Read through the records. Copy each line that has the word "center".
*** Block opens ***
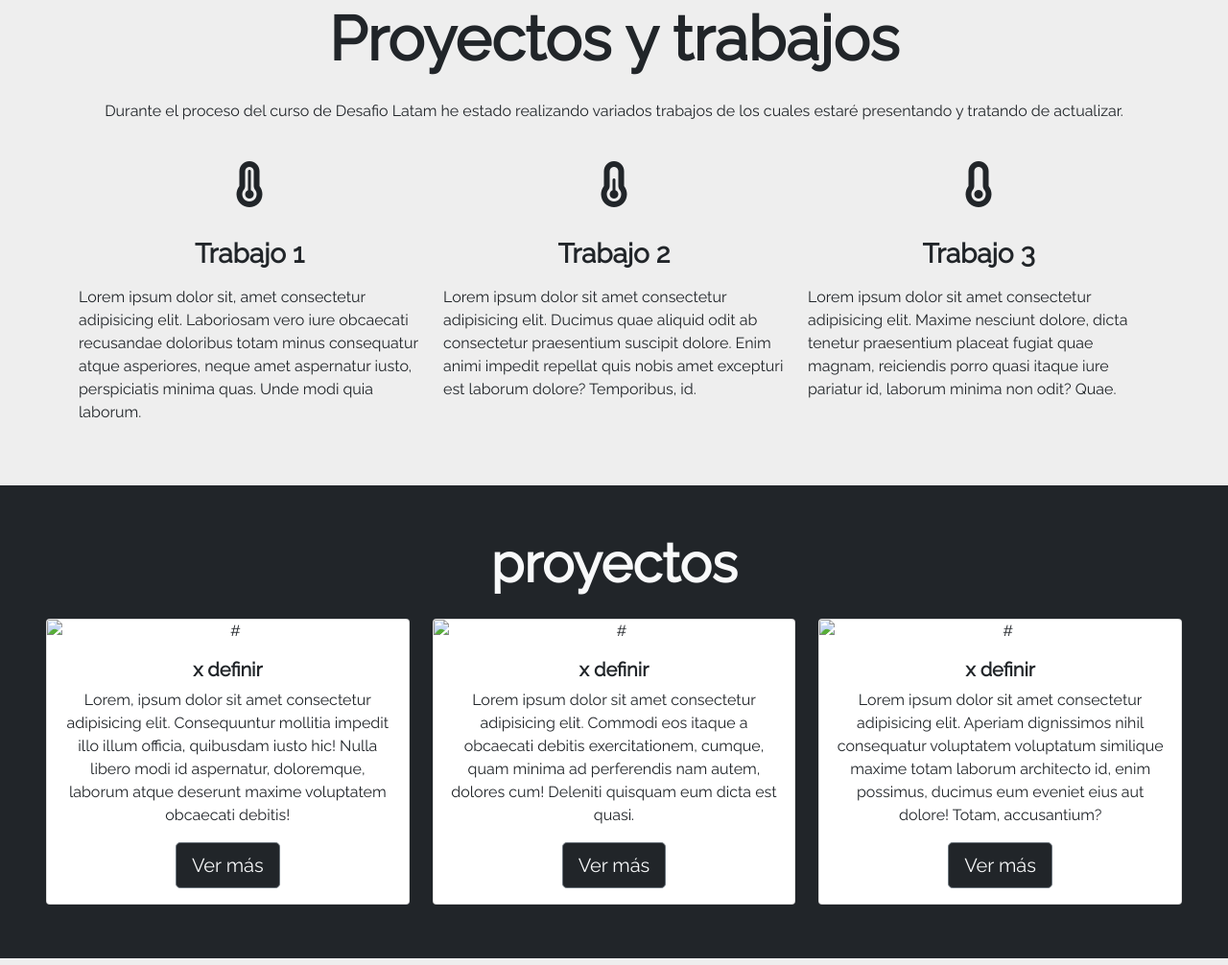
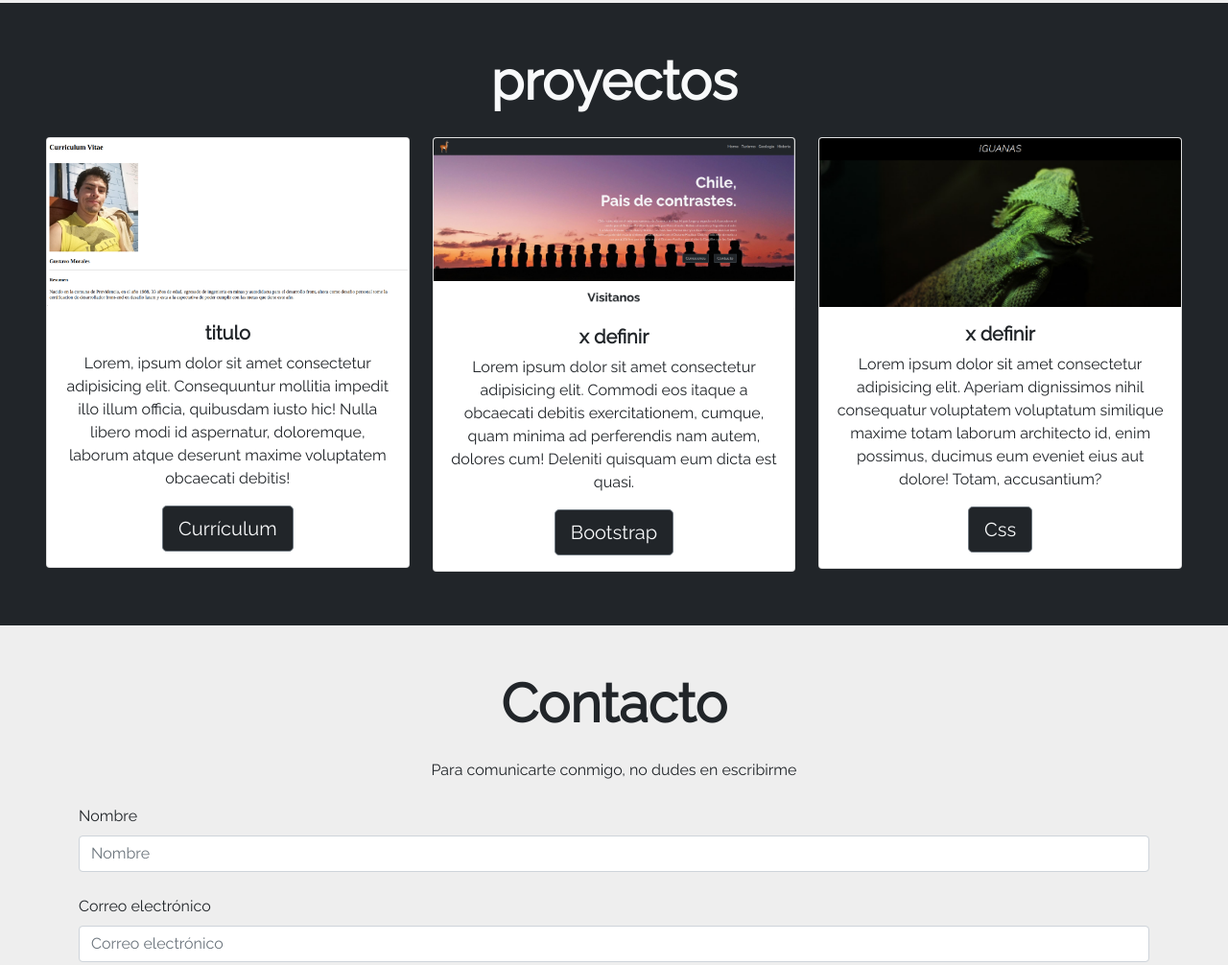
Before and after one commit to GustavoMoralesGa/GustavoMoralesGa.github.io, a plain HTML site: page index.html in a window 1280 px wide. Shown: the part 1453-2459 px from the top of the page at 96% size. Drawn offline with nearby package versions, Linux system fonts and the light colour scheme.

Commit message:
ADD Html, imgs, links buttons

```diff
--- a/index.html
+++ b/index.html
@@ -47,7 +47,8 @@
               </li>
               <li class="nav-item">
                 <a class="nav-link text-light"
-                  href="#">X DEFINIR</a>
+                  target="_blank"
+                  href="https://github.com/GustavoMoralesGa">Github</a>
               </li class="nav-item">
                 <a class="nav-link text-light"
                   href="#">X DEFINIR</a>
@@ -98,14 +99,14 @@
 
 
 
-  <!-- Content1 -->
+  <!-- Content 1 -->
 
-  <section id="Acerca-de-mi" class="container text-center my-5">
+  <section id="About-me" class="container text-center my-5">
     <h2 class="display-3 fw-bold my-4">Acerca de mí</h2>
     <p class="my-4">
         Nacido en Santiago, llegué al desarrollo despues de muchas decisiones, muy feliz de haber tomado este camino. Espero lograr grandes cosas con el desarrollo web y seguir creciendo e innovando.
     </p>
-    <h4>Experiencia</h4>
+    <h4>Experiencia y estudios</h4>
       <div class="row">
         <div class="col-12 col-md-4">
           <i class="fa-solid fa-hammer fa-3x my-3"></i>
@@ -140,66 +141,32 @@
     </section>
 
   <!-- CONTENT 2 -->
-  <!-- FAVOR NO TOCAR SECTION 2!! PROYECTO CON IDEA PENDIENTE -->
 
-    <section id="Personal-work" class="container text-center my-5">
-
-      <h2 class="display-3 fw-bold my-4">Proyectos y trabajos</h2>
-      <p class="my-4">
-          Durante el proceso del curso de Desafio Latam he estado realizando variados trabajos de los cuales estaré presentando y tratando de actualizar.
-      </p>
-      <div class="row">
-          <div class="col-12 col-md-4">
-              <i class="fas fa-thermometer-full fa-3x my-3"></i>
-              <h3 class="my-3 fw-bold">Trabajo 1</h3>
-              <p class="my-3 text-start">
-                  Lorem ipsum dolor sit, amet consectetur adipisicing elit. Laboriosam vero iure obcaecati recusandae doloribus totam minus consequatur atque asperiores, neque amet aspernatur iusto, perspiciatis minima quas. Unde modi quia laborum.
-              </p>
-          </div>
-          <div class="col-12 col-md-4">
-              <i class="fas fa-thermometer-half fa-3x my-3"></i>
-              <h3 class="my-3 fw-bold">Trabajo 2</h3>
-              <p class="my-3 text-start">
-                  Lorem ipsum dolor sit amet consectetur adipisicing elit. Ducimus quae aliquid odit ab consectetur praesentium suscipit dolore. Enim animi impedit repellat quis nobis amet excepturi est laborum dolore? Temporibus, id.
-              </p>
-          </div>
-          <div class="col-12 col-md-4">
-              <i class="fas fa-thermometer-empty fa-3x my-3"></i>
-              <h3 class="my-3 fw-bold">Trabajo 3</h3>
-              <p class="my-3 text-start">
-                  Lorem ipsum dolor sit amet consectetur adipisicing elit. Maxime nesciunt dolore, dicta tenetur praesentium placeat fugiat quae magnam, reiciendis porro quasi itaque iure pariatur id, laborum minima non odit? Quae.
-              </p>
-          </div>
-      </div>
-    </section>
-
-  <!-- CONTENT 3 -->
-
-
-    <section id="Chile-turismo" class="my-5 p-5 bg-dark">
+    <section id="Personal-work" class="my-5 p-5 bg-dark">
 
       <h2 class="display-4 fw-bold text-center text-light mb-3">proyectos</h2>
 
       <div class="row">
           <div class="col-12 col-sm-4 py-2">
               <div class="card text-center">
-                  <img src="#"
+                  <img src="/assets/img/Html.png"
                   class="card-img-top"
                   alt="#">
                   <div class="card-body">
-                      <h5 class="card-title fw-bold ">x definir</h5>
+                      <h5 class="card-title fw-bold ">titulo</h5>
                       <p class="card-text">
                           Lorem, ipsum dolor sit amet consectetur adipisicing elit. Consequuntur mollitia impedit illo illum officia, quibusdam iusto hic! Nulla libero modi id aspernatur, doloremque, laborum atque deserunt maxime voluptatem obcaecati debitis!
                       </p>
-                      <button type="button" class="btn btn-lg btn-dark text-light btn-outline-secondary">
-                          Ver más
-                      </button>
+                      <a href="https://github.com/GustavoMoralesGa/Curriculum"
+                        class="btn btn-dark btn-lg text-light btn-outline-secondary"
+                        tabindex="-1" role="button" aria-disabled="true" target="_blank">Currículum
+                      </a>
                   </div>
               </div>
           </div>
           <div class="col-12 col-sm-4 py-2">
               <div class="card text-center">
-                  <img src="#"
+                  <img src="/assets/img/Bootstrap.png"
                   class="card-img-top"
                   alt="#">
                   <div class="card-body">
@@ -207,15 +174,16 @@
                       <p class="card-text">
                           Lorem ipsum dolor sit amet consectetur adipisicing elit. Commodi eos itaque a obcaecati debitis exercitationem, cumque, quam minima ad perferendis nam autem, dolores cum! Deleniti quisquam eum dicta est quasi.
                       </p>
-                      <button type="button" class="btn btn-lg btn-dark text-light btn-outline-secondary">
-                          Ver más
-                      </button>
+                      <a href="https://github.com/GustavoMoralesGa/fdsw-github"
+                        class="btn btn-dark btn-lg text-light btn-outline-secondary"
+                        tabindex="-1" role="button" aria-disabled="true" target="_blank" >Bootstrap
+                      </a>
                   </div>
               </div>
           </div>
           <div class="col-12 col-sm-4 py-2">
               <div class="card text-center">
-                  <img src="#"
+                  <img src="/assets/img/IguanaPage.png"
                   class="card-img-top"
                   alt="#">
                   <div class="card-body">
@@ -223,10 +191,11 @@
                           x definir</h5>
                       <p class="card-text">
                           Lorem ipsum dolor sit amet consectetur adipisicing elit. Aperiam dignissimos nihil consequatur voluptatem voluptatum similique maxime totam laborum architecto id, enim possimus, ducimus eum eveniet eius aut dolore! Totam, accusantium?
-                                                                        </p>
-                      <button type="button" class="btn btn-lg btn-dark text-light btn-outline-secondary">
-                          Ver más
-                      </button>
+                      </p>
+                      <a href="https://github.com/GustavoMoralesGa/iguanapage"
+                        class="btn btn-dark btn-lg text-light btn-outline-secondary"
+                        tabindex="-1" role="button" aria-disabled="true" target="_blank">Css
+                      </a>
                   </div>
               </div>
           </div>
@@ -234,7 +203,7 @@
 
     </section>
 
-  <!-- CONTENT4 -->
+  <!-- CONTENT 3 -->
 
     <section id="Contacto" class="container my-5">
 
```
Also changed, not shown: assets/img/Bootstrap.png (added), assets/img/Html.png (added), assets/img/IguanaPage.png (added).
*** Block closes ***
■ **Output**
-  <section id="Acerca-de-mi" class="container text-center my-5">
+  <section id="About-me" class="container text-center my-5">
-    <section id="Personal-work" class="container text-center my-5">
       <h2 class="display-4 fw-bold text-center text-light mb-3">proyectos</h2>
               <div class="card text-center">
               <div class="card text-center">
               <div class="card text-center">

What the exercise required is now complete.